Description: This is an excellent new book covering important current concepts on the neurobiological aspects of various developmental processes and disorders. Written and edited by an outstanding group of internationally recognized researchers in the field, this book is an important contribution to the field.
Purpose: The purpose is to provide practitioners with the changing conceptualization of developmental neuroscience with a "...more unified understanding involved in cognitive and emotional disorders with the use of imaging and genetic methods." The book's central thesis is to emphasize the importance of examining the developmental progressions and changes in typical and atypical behavioral and neural systems. The editors and authors have produced an extremely interesting and up-to-date account of the current research questions that are being pursued in this field.
Audience: The primary audience, although not specifically stated, includes researchers in neurodevelopmental disorders, clinicians in child psychiatry, developmental psychology, adult psychiatry (these individuals grow up), child neurology, and any mental health practitioners who want to become aware of the major research ideas in this fascinating field.
Features: The introduction is a summary of the book providing an overview perspective of the current research ideas in developmental neuropsychiatry. Chapter 1 is a very interesting review of the current ideas regarding early attachment. Chapter 2 focuses on the development of an essential cognitive process: face perception. Chapter 3 summarizes the literature on the neurobiology of reading disability and intervention for this common problem. Chapter 4 covers in depth the neurobiology of Tourette's syndrome and chapter 5 details the neurodevelopmental aspects of schizophrenia. Each chapter ends with useful and relevant citations of the literature.
Assessment: This is an excellent presentation of the recent research literature in this very interesting field.

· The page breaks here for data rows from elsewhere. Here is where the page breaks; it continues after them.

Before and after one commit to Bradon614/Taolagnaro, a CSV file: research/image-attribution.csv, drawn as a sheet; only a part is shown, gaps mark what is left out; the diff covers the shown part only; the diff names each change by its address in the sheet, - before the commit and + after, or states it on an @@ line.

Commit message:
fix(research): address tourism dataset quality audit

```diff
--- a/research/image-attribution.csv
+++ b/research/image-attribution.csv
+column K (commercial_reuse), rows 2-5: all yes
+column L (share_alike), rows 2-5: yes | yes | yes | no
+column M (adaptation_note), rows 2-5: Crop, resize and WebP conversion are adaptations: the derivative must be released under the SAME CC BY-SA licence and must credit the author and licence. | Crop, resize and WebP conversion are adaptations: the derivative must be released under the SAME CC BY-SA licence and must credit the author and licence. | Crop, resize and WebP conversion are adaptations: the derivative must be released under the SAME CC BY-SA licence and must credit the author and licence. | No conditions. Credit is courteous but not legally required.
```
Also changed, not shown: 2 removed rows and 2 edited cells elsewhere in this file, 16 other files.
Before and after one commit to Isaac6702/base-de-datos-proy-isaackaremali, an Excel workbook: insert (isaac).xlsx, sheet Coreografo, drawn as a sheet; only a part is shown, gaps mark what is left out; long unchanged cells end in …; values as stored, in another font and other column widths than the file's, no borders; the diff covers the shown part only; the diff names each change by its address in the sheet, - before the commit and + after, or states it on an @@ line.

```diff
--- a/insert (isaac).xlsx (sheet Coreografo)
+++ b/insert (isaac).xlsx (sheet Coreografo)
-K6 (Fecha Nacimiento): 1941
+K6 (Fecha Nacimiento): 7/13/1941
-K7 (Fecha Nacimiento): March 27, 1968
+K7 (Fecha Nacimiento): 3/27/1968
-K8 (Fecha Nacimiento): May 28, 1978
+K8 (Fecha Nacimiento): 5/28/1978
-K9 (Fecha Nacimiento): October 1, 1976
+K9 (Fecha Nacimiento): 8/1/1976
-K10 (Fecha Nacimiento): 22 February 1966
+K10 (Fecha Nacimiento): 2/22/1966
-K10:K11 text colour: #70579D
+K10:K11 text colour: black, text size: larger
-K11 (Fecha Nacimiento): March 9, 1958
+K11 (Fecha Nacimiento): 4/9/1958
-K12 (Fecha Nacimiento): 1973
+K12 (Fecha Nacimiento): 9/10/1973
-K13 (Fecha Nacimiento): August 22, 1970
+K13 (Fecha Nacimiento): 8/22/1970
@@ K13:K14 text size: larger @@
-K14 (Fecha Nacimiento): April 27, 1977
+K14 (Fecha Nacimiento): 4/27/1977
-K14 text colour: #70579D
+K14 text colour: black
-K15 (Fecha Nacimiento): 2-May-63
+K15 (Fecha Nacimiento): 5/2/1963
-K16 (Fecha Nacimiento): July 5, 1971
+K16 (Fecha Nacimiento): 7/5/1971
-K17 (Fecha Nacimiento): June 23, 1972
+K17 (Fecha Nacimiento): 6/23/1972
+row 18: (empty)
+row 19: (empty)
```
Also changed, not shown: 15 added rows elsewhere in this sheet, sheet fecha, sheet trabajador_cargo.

Anyone interested in the development of cognitive processes should read this book.